- [Supplied data]
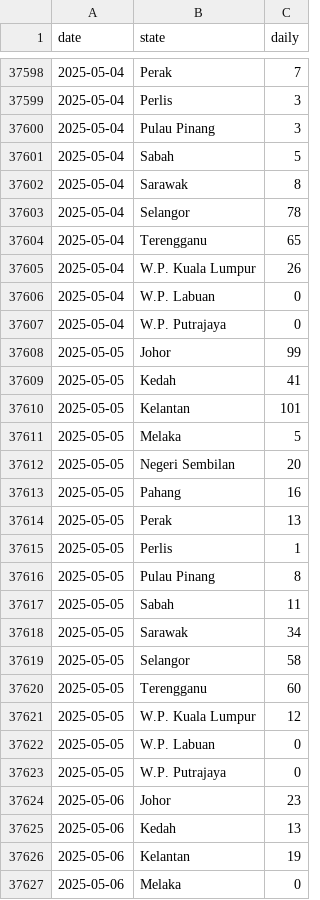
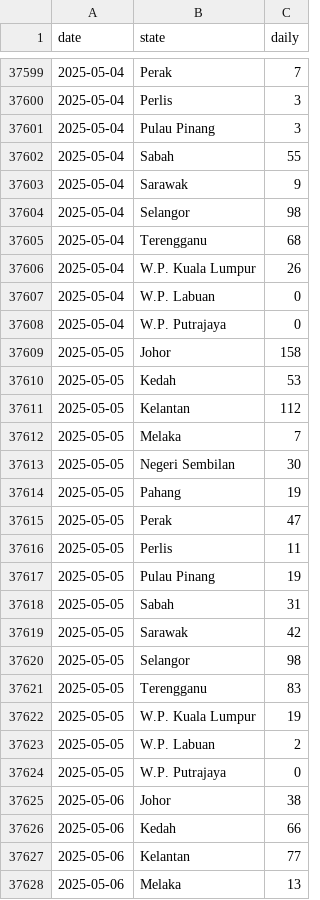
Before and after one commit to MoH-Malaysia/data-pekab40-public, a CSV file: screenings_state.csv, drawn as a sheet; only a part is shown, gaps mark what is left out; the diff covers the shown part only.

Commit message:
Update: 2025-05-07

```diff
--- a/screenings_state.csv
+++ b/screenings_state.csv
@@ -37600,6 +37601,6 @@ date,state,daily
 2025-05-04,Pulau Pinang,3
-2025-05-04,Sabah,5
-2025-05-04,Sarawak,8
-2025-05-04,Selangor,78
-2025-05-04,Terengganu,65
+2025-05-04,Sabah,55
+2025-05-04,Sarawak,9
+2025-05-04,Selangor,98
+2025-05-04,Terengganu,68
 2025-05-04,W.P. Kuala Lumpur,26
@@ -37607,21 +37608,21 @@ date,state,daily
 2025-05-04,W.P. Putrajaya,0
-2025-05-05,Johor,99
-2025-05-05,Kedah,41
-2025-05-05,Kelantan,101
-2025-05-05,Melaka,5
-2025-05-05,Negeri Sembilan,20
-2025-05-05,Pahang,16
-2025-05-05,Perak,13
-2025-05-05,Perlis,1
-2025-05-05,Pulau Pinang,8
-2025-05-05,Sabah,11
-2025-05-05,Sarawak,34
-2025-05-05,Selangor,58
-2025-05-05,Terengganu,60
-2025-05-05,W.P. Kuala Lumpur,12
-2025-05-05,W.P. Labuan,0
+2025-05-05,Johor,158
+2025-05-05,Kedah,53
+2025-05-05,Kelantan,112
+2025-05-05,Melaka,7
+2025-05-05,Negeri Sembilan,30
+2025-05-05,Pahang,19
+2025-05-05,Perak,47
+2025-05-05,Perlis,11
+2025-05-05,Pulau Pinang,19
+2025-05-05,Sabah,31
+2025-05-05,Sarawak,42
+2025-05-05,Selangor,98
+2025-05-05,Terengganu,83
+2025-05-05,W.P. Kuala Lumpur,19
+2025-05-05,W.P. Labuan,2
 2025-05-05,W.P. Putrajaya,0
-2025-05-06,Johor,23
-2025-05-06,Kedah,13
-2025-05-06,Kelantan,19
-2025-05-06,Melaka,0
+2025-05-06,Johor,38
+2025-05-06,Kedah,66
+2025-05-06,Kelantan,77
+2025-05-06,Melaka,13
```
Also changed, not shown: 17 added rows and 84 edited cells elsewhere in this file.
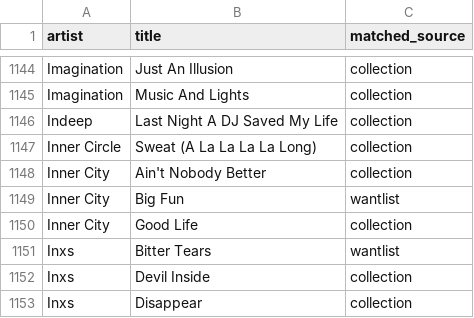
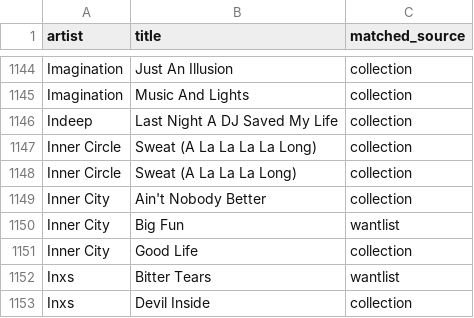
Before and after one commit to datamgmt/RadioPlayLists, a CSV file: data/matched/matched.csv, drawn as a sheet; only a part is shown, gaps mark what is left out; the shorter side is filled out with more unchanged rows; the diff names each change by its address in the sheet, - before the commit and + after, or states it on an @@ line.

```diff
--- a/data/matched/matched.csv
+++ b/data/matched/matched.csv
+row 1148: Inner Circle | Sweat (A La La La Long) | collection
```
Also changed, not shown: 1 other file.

- [About this task] Show every line of the listing containing the string "Sabah" by copying it.

- [Result]
-2025-05-04,Sabah,5
+2025-05-04,Sabah,55
-2025-05-05,Sabah,11
+2025-05-05,Sabah,31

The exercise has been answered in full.